*** Raw data Section Begins ***

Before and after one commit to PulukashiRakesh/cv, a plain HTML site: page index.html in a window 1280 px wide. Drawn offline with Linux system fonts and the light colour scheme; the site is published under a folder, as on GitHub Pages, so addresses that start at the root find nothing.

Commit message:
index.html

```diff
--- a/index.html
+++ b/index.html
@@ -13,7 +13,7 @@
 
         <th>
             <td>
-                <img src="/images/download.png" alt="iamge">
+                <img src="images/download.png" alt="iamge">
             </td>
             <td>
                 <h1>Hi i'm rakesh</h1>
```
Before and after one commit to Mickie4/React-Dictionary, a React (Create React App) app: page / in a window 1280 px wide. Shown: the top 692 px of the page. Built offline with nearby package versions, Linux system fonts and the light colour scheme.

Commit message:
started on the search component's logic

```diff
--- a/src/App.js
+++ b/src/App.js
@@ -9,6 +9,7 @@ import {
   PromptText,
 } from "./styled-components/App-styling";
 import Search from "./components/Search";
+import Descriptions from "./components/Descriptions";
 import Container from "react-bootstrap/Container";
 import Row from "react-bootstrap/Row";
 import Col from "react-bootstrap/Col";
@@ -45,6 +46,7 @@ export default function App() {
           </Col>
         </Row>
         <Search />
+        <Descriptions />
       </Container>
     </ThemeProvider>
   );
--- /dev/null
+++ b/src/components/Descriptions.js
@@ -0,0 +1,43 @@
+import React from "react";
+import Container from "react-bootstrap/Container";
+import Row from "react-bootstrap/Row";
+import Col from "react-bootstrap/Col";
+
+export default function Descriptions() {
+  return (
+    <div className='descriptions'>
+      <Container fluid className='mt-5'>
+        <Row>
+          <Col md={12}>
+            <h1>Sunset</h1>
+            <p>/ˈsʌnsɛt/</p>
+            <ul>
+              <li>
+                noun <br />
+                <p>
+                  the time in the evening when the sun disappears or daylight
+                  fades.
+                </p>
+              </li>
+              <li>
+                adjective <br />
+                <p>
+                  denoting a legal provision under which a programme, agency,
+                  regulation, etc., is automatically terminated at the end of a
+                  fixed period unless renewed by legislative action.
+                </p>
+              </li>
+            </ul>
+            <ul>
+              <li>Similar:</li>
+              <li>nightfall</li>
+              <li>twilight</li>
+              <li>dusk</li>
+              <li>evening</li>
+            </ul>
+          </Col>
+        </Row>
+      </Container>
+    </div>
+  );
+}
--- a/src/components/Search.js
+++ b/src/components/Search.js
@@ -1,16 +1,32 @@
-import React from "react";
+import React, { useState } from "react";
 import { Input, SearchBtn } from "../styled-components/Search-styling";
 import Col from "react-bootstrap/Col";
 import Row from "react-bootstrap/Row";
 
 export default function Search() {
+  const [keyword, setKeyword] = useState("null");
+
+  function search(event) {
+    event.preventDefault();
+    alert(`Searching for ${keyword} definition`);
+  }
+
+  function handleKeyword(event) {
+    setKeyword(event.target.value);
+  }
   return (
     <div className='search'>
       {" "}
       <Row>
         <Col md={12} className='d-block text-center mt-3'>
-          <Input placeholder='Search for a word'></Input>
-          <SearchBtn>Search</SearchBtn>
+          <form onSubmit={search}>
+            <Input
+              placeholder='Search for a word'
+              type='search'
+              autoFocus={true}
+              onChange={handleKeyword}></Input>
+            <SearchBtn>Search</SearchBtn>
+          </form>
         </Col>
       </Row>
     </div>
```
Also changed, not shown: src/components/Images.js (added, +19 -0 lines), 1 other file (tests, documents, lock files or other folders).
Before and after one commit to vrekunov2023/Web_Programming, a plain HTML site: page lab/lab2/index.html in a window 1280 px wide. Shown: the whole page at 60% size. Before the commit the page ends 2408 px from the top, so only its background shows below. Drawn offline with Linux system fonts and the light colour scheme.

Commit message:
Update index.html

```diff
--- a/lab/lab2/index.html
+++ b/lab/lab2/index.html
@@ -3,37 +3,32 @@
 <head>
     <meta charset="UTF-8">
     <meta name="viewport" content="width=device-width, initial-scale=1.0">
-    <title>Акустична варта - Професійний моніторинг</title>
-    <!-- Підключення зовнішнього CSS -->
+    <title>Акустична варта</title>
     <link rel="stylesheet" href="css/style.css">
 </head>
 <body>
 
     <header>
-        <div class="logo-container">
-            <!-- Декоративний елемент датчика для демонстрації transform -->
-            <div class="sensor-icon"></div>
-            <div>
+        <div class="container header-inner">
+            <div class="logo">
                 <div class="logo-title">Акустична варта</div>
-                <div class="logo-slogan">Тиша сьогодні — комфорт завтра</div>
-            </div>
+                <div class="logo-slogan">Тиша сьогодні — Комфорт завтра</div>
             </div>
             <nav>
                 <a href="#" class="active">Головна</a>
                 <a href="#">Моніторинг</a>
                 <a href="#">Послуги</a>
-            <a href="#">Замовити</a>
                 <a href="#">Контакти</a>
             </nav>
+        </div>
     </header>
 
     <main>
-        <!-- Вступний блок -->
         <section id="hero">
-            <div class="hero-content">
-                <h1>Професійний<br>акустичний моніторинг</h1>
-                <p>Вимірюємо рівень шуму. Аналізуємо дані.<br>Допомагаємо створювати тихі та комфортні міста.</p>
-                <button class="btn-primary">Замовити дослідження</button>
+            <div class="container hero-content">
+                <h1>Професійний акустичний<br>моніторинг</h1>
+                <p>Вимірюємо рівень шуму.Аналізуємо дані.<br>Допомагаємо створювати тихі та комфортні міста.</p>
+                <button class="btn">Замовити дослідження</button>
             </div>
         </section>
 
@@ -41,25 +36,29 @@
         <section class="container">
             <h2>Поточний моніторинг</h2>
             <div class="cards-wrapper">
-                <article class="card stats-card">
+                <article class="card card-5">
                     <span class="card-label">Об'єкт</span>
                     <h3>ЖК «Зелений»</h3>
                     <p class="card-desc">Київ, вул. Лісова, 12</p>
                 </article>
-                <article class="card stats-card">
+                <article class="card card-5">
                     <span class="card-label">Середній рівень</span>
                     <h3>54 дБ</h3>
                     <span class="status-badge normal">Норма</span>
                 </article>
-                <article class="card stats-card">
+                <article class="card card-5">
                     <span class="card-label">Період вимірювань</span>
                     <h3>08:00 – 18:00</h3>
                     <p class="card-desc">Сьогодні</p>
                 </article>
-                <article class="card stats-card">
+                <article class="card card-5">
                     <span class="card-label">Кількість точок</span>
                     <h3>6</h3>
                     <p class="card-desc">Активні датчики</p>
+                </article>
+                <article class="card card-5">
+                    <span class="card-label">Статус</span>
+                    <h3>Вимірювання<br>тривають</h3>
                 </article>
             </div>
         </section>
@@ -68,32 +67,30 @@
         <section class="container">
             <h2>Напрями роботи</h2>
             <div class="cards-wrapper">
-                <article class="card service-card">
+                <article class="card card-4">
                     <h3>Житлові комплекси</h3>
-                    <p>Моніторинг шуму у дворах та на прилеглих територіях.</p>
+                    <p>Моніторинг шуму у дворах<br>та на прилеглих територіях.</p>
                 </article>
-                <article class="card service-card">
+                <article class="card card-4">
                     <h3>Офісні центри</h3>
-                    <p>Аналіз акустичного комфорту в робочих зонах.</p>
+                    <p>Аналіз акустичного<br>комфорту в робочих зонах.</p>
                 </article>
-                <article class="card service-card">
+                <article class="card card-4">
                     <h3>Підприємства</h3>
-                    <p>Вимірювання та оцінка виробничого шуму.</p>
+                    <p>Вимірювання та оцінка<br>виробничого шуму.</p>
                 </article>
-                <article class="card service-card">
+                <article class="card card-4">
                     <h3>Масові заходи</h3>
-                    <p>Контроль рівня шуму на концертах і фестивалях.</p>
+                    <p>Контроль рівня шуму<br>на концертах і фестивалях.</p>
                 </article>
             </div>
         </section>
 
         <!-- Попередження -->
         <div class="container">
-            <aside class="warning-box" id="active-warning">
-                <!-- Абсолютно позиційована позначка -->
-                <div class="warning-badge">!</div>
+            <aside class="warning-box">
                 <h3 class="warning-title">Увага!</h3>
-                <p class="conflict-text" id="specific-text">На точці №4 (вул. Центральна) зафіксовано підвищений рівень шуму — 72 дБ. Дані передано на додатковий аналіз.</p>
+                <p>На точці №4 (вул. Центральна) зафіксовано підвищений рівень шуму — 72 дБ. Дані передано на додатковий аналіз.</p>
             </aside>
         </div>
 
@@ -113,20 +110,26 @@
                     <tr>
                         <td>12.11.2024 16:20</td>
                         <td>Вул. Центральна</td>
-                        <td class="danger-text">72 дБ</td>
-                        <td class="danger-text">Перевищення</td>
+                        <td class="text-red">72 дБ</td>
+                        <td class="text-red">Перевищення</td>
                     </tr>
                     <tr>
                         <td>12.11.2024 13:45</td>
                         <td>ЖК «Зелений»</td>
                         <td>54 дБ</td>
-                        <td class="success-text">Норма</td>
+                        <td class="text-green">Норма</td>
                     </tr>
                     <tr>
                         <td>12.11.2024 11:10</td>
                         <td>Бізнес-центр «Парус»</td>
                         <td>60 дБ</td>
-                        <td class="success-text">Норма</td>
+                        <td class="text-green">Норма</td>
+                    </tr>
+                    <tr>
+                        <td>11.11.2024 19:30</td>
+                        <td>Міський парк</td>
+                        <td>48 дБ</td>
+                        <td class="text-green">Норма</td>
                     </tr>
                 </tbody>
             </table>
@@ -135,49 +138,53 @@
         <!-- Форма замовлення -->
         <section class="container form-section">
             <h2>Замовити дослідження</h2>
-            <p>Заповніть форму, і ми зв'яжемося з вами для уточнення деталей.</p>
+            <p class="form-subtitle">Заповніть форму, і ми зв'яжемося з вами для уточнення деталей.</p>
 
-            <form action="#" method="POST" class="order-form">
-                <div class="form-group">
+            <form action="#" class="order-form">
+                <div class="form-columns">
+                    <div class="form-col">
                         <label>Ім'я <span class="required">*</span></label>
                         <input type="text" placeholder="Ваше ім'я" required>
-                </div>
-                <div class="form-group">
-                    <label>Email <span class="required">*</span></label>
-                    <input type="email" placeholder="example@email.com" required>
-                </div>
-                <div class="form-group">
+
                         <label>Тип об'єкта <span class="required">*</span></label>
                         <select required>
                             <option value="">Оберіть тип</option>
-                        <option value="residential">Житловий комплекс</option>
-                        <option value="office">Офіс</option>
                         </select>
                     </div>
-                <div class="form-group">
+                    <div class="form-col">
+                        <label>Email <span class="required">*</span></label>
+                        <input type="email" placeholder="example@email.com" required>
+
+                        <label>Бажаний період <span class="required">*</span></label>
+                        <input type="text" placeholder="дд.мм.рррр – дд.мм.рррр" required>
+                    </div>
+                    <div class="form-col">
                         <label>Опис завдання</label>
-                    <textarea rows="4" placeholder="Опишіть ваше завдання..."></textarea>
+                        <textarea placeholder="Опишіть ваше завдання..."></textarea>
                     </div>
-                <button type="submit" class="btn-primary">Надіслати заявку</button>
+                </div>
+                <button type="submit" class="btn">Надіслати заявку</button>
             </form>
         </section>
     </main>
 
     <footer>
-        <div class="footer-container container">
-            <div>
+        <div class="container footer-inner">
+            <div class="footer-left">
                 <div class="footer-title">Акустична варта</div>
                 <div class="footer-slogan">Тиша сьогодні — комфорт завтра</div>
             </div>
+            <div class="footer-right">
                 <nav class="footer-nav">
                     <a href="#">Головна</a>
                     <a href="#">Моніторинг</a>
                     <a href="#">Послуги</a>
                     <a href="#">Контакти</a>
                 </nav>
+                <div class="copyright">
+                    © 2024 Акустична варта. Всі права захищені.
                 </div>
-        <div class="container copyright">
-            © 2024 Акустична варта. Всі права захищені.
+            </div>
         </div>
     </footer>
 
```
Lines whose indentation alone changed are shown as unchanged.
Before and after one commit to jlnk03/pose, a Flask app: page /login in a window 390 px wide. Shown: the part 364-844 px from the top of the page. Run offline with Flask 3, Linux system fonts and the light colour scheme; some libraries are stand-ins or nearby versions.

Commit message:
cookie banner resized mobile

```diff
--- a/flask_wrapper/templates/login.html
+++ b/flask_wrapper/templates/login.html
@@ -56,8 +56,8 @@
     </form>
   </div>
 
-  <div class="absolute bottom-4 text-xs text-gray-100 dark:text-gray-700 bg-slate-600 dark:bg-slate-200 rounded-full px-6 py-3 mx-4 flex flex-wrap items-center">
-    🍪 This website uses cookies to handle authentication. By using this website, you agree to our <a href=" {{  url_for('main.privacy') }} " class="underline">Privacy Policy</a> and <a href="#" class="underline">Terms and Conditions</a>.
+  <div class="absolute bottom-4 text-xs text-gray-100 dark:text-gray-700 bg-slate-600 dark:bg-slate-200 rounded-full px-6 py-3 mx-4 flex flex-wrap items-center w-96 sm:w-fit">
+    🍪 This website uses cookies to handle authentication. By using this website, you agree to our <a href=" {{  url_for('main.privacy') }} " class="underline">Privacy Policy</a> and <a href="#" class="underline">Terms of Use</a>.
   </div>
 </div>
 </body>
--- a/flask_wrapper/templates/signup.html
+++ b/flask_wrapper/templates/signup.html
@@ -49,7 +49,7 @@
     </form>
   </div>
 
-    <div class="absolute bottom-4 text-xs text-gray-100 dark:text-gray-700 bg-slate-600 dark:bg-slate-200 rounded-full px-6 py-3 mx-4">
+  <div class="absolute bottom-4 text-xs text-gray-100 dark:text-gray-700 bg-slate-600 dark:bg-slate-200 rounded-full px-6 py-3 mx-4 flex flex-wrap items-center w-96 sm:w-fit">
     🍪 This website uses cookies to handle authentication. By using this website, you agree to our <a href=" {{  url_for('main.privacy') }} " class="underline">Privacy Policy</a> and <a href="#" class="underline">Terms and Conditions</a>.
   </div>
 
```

*** Raw data Section Ends ***

Exercise:
For the word "варта", report how many lines of the records contain it; respond with the number only.

Task answer:
6